The extended supporting cast members of this film are amazing. Their notifications are met with a variety of results, as we all process grief and shock differently. The supporting actors and actresses have one scene to deliver their messages of despair and grief. The film is a fascinating look into the human psyche, and it's the best war movie I've ever seen. It's a deep, thoughtful, uncomfortable look at the effects of war on individuals. Woody Harrelson was nominated for Best Supporting Actor, but I'm surprised Samantha Morton was not nominated for Best Supporting Actress.
The Messenger is not always an easy film to watch, but it's well worth the time. It's not a movie I want to watch over and over again, but it a film I will buy and watch once every year or two. Mostly, I'll pass along my dvd to anyone who will watch it. Everyone has jumped on The Hurt Locker bandwagon, but The Messenger is a better film. It's smarter, more nuanced and a more fascinating look at this war. I was surprised when it wasn't nominated for the Best Picture Oscar. There's no question it is one of the five best films of the year.
Most Recent Customer Reviews
this film was horrible, the only time I felt emotion was when the N.O.K's were visited, but that Samantha Morton lady CANNOT act - this film was slow moving and she's terrible. Read morePublished 2 months ago by Alana N. Taylor
As a former combat veteran and now a 20 year police officer, I have had to make several death notifications. Not a pleasant task. Good movie. Didn't care for the ending.Published 2 months ago by J Drummer

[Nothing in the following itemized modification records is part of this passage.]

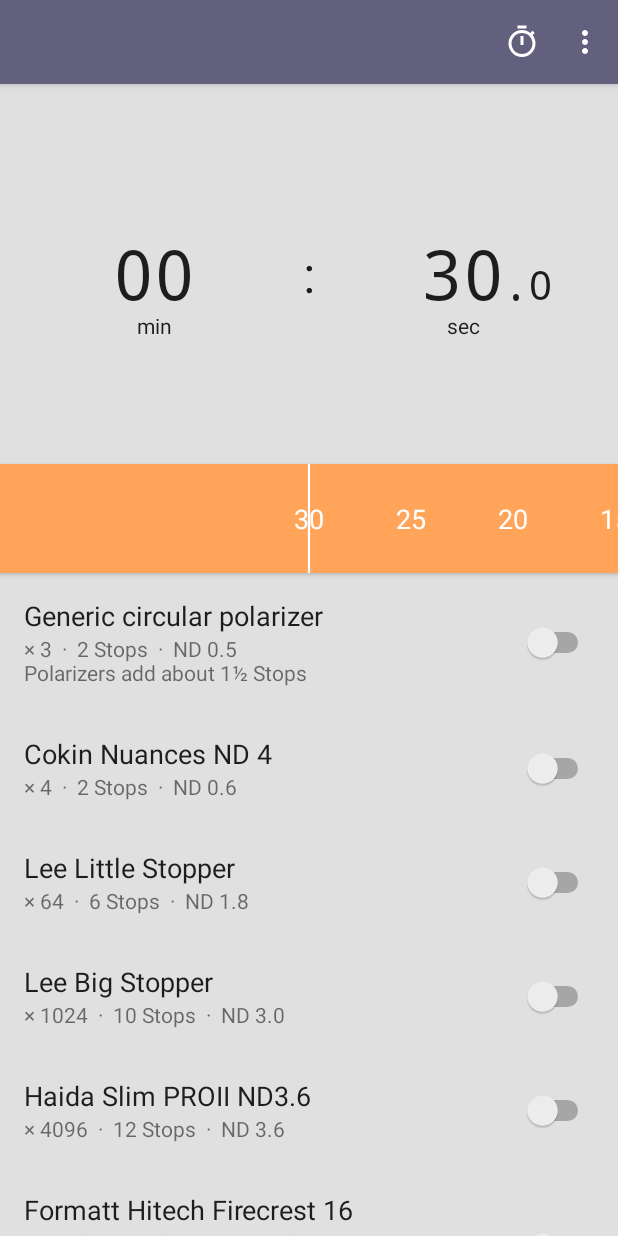
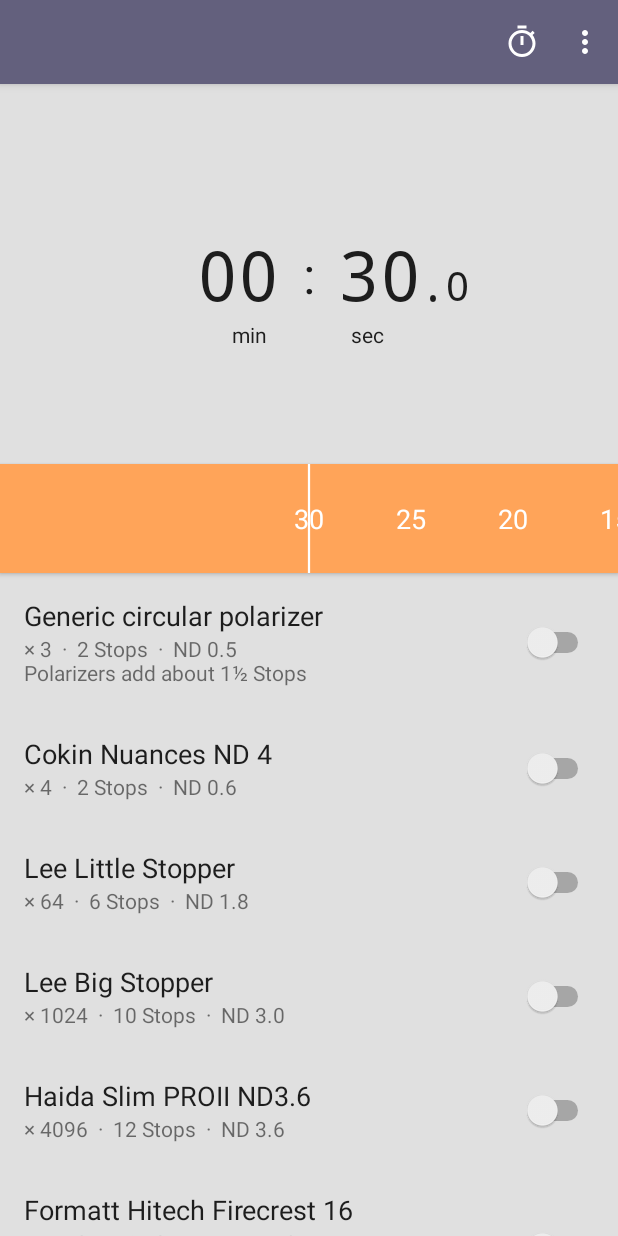
Before and after one commit to sal0max/ndx, an Android app: the screen it shows after launch (CalculatorActivity), on a phone screen of 412 x 824 dp. Run offline under Robolectric (Android 15) with nearby library versions, the phone set to English and light mode, and no system bars; our stand-ins replace Room's generated code; libraries missing offline, so code that uses them is left out: java.security.acl.

Commit message:
decreased distance of numbers in resultView

```diff
--- a/app/src/main/kotlin/de/salomax/ndx/util/TextUtils.kt
+++ b/app/src/main/kotlin/de/salomax/ndx/util/TextUtils.kt
@@ -9,11 +9,11 @@ import android.text.style.RelativeSizeSpan
 
 object TextUtils {
 
-    fun getFraction(x: Number): Spannable {
-        val string = SpannableString("1∕$x")
-        string.setSpan(SuperScriptSpan(2), 0, 1, Spanned.SPAN_EXCLUSIVE_EXCLUSIVE)
-        string.setSpan(SuperScriptSpan(3), 1, 2, Spanned.SPAN_EXCLUSIVE_EXCLUSIVE)
-        string.setSpan(RelativeSizeSpan(.85f), 2, x.toString().length + 2, Spanned.SPAN_EXCLUSIVE_EXCLUSIVE)
+    fun getFraction(fraction: Number): Spannable {
+        val string = SpannableString("1∕$fraction")
+        string.setSpan(SuperScriptSpan(2), 0, 1, Spanned.SPAN_EXCLUSIVE_EXCLUSIVE) // 1
+        string.setSpan(SuperScriptSpan(3), 1, 2, Spanned.SPAN_EXCLUSIVE_EXCLUSIVE) // ∕
+        string.setSpan(RelativeSizeSpan(.75f), 2, fraction.toString().length + 2, Spanned.SPAN_EXCLUSIVE_EXCLUSIVE) // x
         return string
     }
 
--- a/app/src/main/kotlin/de/salomax/ndx/widget/ResultView.kt
+++ b/app/src/main/kotlin/de/salomax/ndx/widget/ResultView.kt
@@ -89,24 +89,15 @@ class ResultView : ConstraintLayout {
         val s = micro / 1_000_000 % 60
         val f = micro / 100_000 % 10
 
-        /*
-         * fractions & seconds
-         */
-        val sf = SpannableString("  " + // 2 leading blanks for centering
-              "%02d".format(s) + // seconds
-              "." + f.toString()) // fractions
-        sf.setSpan(RelativeSizeSpan(.6f), 0, 2, Spanned.SPAN_EXCLUSIVE_EXCLUSIVE)
-        sf.setSpan(RelativeSizeSpan(.6f), sf.length - 2, sf.length, Spanned.SPAN_EXCLUSIVE_EXCLUSIVE)
+        // seconds & fractions: e.g. "02.1"
+        val sf = SpannableString("%02d".format(s) + ".$f")
+        sf.setSpan(RelativeSizeSpan(.6f), sf.length - 2, sf.length, Spanned.SPAN_INCLUSIVE_INCLUSIVE)
         seconds.text = sf
 
-        /*
-         * minutes
-         */
+        // minutes: e.g. "00"
         minutes.text = "%02d".format(m)
 
-        /*
-         * hours & days
-         */
+        // hours & days
         val hourDayStringBuilder = StringBuilder()
         if (d != 0L)
             hourDayStringBuilder
--- a/app/src/main/res/layout/view_result.xml
+++ b/app/src/main/res/layout/view_result.xml
@@ -1,5 +1,4 @@
-<?xml version="1.0" encoding="utf-8"?>
-<!--
+<?xml version="1.0" encoding="utf-8"?><!--
     Try to make every element "fixed" by avoiding wrap_content and instead use match_parent or 0dp
     Improves performance a lot!
 -->
@@ -12,20 +11,14 @@
    <!-- days & hours -->
    <TextView
       android:id="@+id/hoursDays"
-        android:layout_width="0dp"
-        android:layout_height="0dp"
-        android:paddingEnd="@dimen/margin2x"
-        android:paddingStart="@dimen/margin2x"
-        android:paddingTop="@dimen/margin2x"
+      android:layout_width="wrap_content"
+      android:layout_height="wrap_content"
+      android:layout_margin="@dimen/margin2x"
       android:textColor="?android:textColorPrimary"
       android:textSize="@dimen/text_big"
       android:typeface="monospace"
-        app:layout_constraintBottom_toBottomOf="parent"
-        app:layout_constraintEnd_toEndOf="parent"
       app:layout_constraintStart_toStartOf="parent"
       app:layout_constraintTop_toTopOf="parent"
-        tools:layout_editor_absoluteX="0dp"
-        tools:layout_editor_absoluteY="45dp"
       tools:text="1d 2h" />
    <!-- /days & hours -->
 
@@ -47,41 +40,36 @@
    <!-- minutes -->
    <TextView
       android:id="@+id/minutes"
-        android:layout_width="0dp"
-        android:layout_height="0dp"
-        android:gravity="center"
+      android:layout_width="wrap_content"
+      android:layout_height="wrap_content"
+      android:layout_marginStart="@dimen/margin2x"
+      android:layout_marginEnd="@dimen/margin2x"
       android:lines="1"
       android:maxLength="2"
       android:textColor="?android:textColorPrimary"
       android:textSize="@dimen/text_resultLarge"
       android:typeface="monospace"
       app:layout_constraintBottom_toBottomOf="parent"
-        app:layout_constraintStart_toStartOf="parent"
+      app:layout_constraintEnd_toStartOf="@id/divider"
       app:layout_constraintTop_toTopOf="parent"
-        app:layout_constraintWidth_percent=".5"
       tools:text="01" />
 
    <TextView
-        android:layout_width="0dp"
-        android:layout_height="0dp"
-        android:layout_marginTop="@dimen/text_resultLarge"
-        android:gravity="center"
-        android:paddingTop="@dimen/margin3x"
+      android:layout_width="wrap_content"
+      android:layout_height="wrap_content"
+      android:layout_marginEnd="@dimen/margin3x"
       android:text="@string/unit_minutes"
       android:textColor="?android:textColorPrimary"
-        app:layout_constraintBottom_toBottomOf="parent"
-        app:layout_constraintStart_toStartOf="parent"
-        app:layout_constraintTop_toTopOf="parent"
-        app:layout_constraintWidth_percent=".5" />
+      app:layout_constraintEnd_toStartOf="@id/divider"
+      app:layout_constraintTop_toBottomOf="@id/minutes" />
    <!-- /minutes -->
 
 
    <!-- divider -->
    <TextView
       android:id="@+id/divider"
-        android:layout_width="0dp"
-        android:layout_height="0dp"
-        android:gravity="center"
+      android:layout_width="wrap_content"
+      android:layout_height="wrap_content"
       android:text=":"
       android:textColor="?android:textColorPrimary"
       android:textSize="@dimen/text_resultMedium"
@@ -96,31 +84,28 @@
    <!-- seconds & fractions -->
    <TextView
       android:id="@+id/seconds"
-        android:layout_width="0dp"
+      android:layout_width="wrap_content"
       android:layout_height="0dp"
-        android:gravity="center"
+      android:layout_marginStart="@dimen/margin2x"
+      android:layout_marginEnd="@dimen/margin2x"
+      android:gravity="bottom"
       android:lines="1"
       android:textColor="?android:textColorPrimary"
       android:textSize="@dimen/text_resultLarge"
       android:typeface="monospace"
-        app:layout_constraintBottom_toBottomOf="parent"
-        app:layout_constraintEnd_toEndOf="parent"
-        app:layout_constraintTop_toTopOf="parent"
-        app:layout_constraintWidth_percent=".5"
-        tools:text="  01.6" />
+      app:layout_constraintBottom_toBottomOf="@id/minutes"
+      app:layout_constraintStart_toEndOf="@id/divider"
+      app:layout_constraintTop_toTopOf="@id/minutes"
+      tools:text="01.6" />
 
    <TextView
-        android:layout_width="0dp"
-        android:layout_height="0dp"
-        android:layout_marginTop="@dimen/text_resultLarge"
-        android:gravity="center"
-        android:paddingTop="@dimen/margin3x"
+      android:layout_width="wrap_content"
+      android:layout_height="wrap_content"
+      android:layout_marginStart="@dimen/margin3x"
       android:text="@string/unit_seconds"
       android:textColor="?android:textColorPrimary"
-        app:layout_constraintBottom_toBottomOf="parent"
-        app:layout_constraintEnd_toEndOf="parent"
-        app:layout_constraintTop_toTopOf="parent"
-        app:layout_constraintWidth_percent=".5" />
+      app:layout_constraintStart_toEndOf="@id/divider"
+      app:layout_constraintTop_toBottomOf="@id/seconds" />
    <!-- /seconds & fractions -->
 
 </androidx.constraintlayout.widget.ConstraintLayout>
```
Also changed, not shown: 1 other file. Lines whose indentation alone changed are shown as unchanged.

Subject matter this serious deserves a better effort, much better. This story missed the opportunity to tell a compelling tale rarely handled on film. Read morePublished 2 months ago by Ron Baker
The movie was very sad and too much crying. I didnt like it because it was making me depressed.Published 2 months ago by javier chaluisant
Superb film in all regards, deeply moving. Recommended to me by a woman who herself experienced the knock on the door by the messengers.Published 3 months ago by john wyman